▸ What to produce: For every line in the records that has the word "extends", make a copy.

▸ Change listing data:
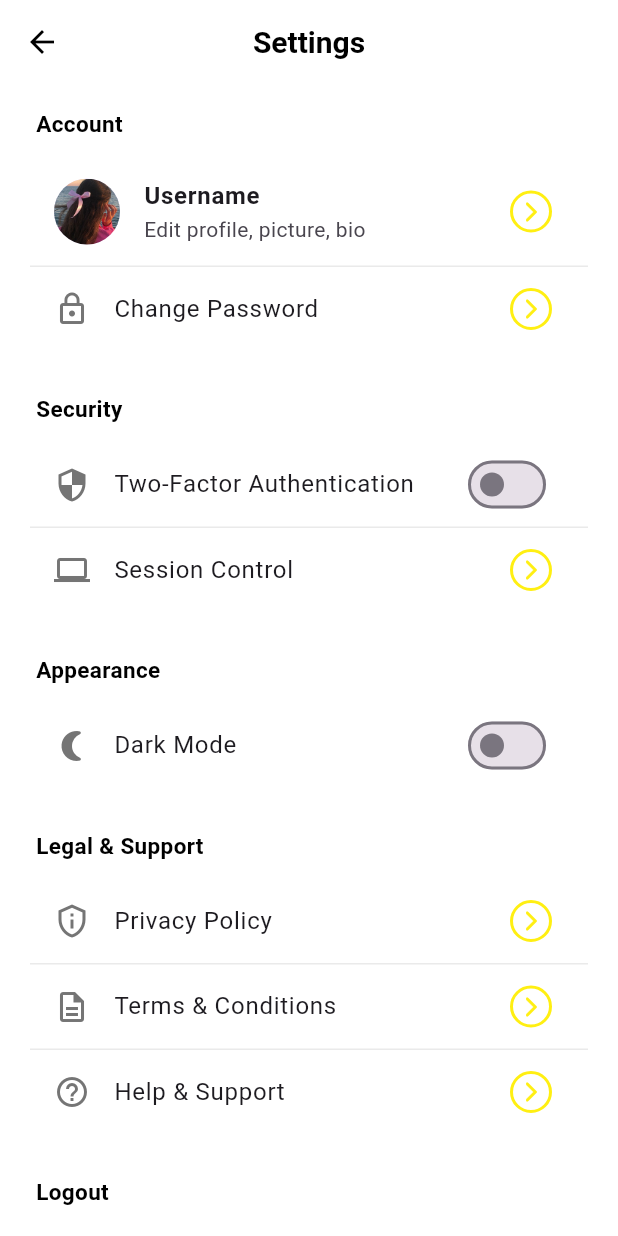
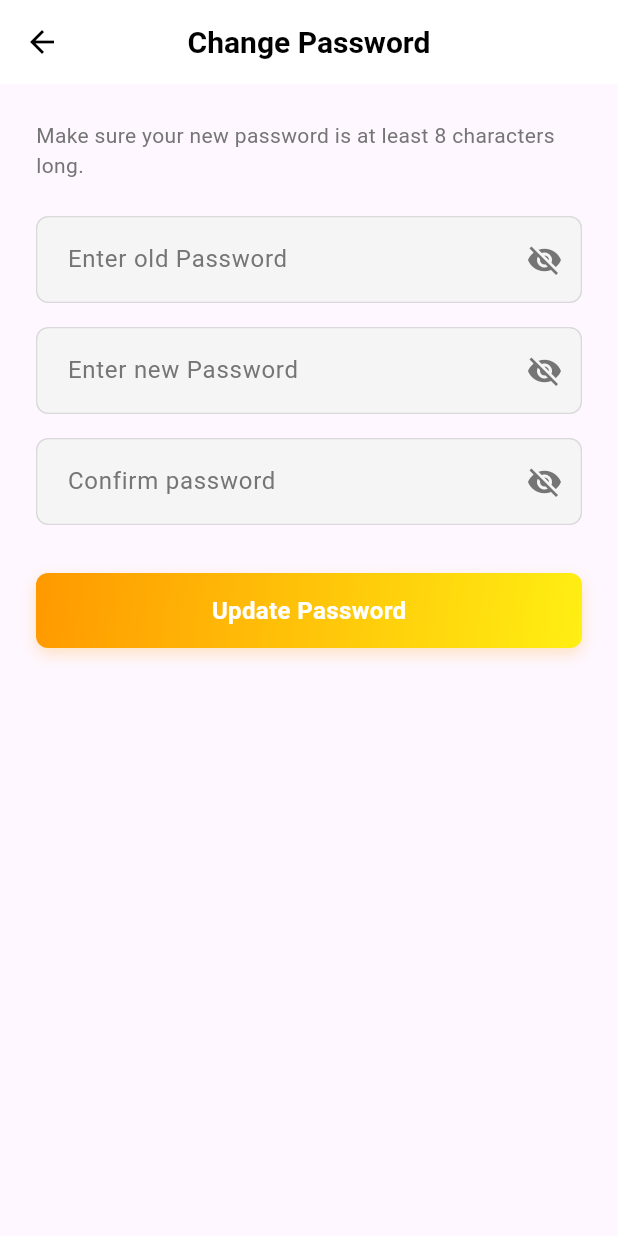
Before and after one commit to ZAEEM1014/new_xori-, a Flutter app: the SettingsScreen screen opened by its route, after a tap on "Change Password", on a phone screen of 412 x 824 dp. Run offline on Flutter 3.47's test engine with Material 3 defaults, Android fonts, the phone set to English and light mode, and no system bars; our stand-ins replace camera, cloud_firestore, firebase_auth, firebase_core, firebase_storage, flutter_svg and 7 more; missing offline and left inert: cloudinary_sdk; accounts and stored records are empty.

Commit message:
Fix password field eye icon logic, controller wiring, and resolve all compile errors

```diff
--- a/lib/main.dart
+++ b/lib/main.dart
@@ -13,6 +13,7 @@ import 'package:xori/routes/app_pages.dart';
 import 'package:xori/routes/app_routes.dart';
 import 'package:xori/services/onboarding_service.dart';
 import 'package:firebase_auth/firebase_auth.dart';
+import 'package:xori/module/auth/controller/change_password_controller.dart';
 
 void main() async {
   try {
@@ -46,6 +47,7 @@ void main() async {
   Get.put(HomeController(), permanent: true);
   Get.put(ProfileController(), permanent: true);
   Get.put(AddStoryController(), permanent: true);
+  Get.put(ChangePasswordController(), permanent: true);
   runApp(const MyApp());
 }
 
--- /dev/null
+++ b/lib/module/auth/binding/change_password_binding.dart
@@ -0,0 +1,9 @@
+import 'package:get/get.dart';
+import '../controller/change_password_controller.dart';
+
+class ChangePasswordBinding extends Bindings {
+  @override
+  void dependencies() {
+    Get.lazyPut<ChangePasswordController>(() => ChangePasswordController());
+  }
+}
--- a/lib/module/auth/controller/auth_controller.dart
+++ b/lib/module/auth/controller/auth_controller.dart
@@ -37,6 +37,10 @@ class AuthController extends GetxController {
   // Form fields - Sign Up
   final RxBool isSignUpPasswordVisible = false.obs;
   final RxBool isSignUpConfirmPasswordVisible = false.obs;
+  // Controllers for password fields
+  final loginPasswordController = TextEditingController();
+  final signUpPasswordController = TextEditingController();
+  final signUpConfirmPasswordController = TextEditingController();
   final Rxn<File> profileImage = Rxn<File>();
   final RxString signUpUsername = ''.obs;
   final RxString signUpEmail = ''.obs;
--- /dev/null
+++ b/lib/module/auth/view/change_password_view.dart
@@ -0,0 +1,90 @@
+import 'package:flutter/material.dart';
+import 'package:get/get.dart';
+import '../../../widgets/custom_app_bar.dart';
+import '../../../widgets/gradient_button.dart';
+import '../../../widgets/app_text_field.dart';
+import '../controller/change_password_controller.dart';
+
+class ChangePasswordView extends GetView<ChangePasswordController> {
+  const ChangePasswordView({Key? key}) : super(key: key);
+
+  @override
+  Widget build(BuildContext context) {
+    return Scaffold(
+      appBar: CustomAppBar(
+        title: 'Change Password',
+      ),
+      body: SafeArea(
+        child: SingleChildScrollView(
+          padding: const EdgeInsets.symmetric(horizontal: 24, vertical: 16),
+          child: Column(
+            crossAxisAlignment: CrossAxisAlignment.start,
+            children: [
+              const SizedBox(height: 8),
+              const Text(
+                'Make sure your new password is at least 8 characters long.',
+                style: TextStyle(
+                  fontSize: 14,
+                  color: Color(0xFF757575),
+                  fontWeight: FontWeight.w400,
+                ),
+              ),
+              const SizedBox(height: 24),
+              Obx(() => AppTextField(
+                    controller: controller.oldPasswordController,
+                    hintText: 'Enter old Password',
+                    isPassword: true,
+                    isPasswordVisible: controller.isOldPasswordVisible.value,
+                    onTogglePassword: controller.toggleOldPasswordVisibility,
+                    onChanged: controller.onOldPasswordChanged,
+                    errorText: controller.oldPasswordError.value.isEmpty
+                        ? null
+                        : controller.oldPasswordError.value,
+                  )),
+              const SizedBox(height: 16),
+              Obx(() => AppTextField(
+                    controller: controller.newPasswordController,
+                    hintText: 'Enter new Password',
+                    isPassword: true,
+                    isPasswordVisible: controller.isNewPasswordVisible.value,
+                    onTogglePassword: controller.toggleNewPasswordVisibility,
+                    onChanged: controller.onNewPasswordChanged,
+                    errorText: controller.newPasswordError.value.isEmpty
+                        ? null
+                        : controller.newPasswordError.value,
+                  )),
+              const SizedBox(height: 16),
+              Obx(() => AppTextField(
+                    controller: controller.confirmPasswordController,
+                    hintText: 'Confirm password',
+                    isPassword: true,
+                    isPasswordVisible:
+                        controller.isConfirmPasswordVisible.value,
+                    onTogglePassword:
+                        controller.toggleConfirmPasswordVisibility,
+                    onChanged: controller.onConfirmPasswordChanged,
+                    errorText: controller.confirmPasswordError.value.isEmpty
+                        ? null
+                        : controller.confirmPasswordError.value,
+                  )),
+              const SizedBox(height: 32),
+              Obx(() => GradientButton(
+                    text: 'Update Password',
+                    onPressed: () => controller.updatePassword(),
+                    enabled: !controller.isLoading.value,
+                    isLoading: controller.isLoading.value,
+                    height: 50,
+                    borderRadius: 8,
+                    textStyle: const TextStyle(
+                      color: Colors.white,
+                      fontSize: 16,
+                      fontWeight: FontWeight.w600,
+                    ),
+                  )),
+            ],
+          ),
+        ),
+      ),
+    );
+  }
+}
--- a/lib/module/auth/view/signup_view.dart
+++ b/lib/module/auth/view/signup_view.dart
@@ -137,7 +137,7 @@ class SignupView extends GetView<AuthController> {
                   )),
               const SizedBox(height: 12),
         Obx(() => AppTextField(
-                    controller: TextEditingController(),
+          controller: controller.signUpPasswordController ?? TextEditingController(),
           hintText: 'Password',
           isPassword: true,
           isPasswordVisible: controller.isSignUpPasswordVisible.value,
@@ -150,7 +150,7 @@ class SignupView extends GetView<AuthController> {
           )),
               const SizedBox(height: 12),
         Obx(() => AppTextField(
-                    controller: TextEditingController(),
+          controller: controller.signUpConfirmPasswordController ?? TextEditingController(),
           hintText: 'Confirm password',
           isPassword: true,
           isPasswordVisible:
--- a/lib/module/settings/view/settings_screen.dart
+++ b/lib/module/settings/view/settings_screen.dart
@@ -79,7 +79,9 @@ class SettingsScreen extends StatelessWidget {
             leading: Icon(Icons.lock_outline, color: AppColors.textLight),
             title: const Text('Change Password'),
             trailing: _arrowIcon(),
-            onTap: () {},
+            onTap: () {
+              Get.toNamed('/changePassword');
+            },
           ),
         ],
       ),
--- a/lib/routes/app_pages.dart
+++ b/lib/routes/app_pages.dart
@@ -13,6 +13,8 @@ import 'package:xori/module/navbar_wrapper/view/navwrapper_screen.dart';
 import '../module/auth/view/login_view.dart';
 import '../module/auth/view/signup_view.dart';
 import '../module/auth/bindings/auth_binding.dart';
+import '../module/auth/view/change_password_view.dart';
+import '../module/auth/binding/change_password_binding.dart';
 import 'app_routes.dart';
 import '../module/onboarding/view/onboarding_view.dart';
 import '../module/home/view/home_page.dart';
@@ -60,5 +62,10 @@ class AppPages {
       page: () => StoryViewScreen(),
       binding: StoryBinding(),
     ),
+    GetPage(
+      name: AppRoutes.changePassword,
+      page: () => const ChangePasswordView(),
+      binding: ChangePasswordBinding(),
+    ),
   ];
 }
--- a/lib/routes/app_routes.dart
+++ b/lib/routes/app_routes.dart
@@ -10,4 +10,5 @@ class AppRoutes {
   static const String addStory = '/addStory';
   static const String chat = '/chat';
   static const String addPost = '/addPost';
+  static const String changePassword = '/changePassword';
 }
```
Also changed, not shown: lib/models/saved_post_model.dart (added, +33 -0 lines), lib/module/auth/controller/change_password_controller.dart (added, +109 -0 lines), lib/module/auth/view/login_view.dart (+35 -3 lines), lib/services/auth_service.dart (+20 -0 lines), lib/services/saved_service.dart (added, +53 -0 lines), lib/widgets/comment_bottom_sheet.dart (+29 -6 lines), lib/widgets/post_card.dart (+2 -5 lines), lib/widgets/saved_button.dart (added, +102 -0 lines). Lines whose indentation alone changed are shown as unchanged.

▸ Response to the exercise:
+class ChangePasswordBinding extends Bindings {
@@ -37,6 +37,10 @@ class AuthController extends GetxController {
+class ChangePasswordView extends GetView<ChangePasswordController> {
@@ -137,7 +137,7 @@ class SignupView extends GetView<AuthController> {
@@ -150,7 +150,7 @@ class SignupView extends GetView<AuthController> {
@@ -79,7 +79,9 @@ class SettingsScreen extends StatelessWidget {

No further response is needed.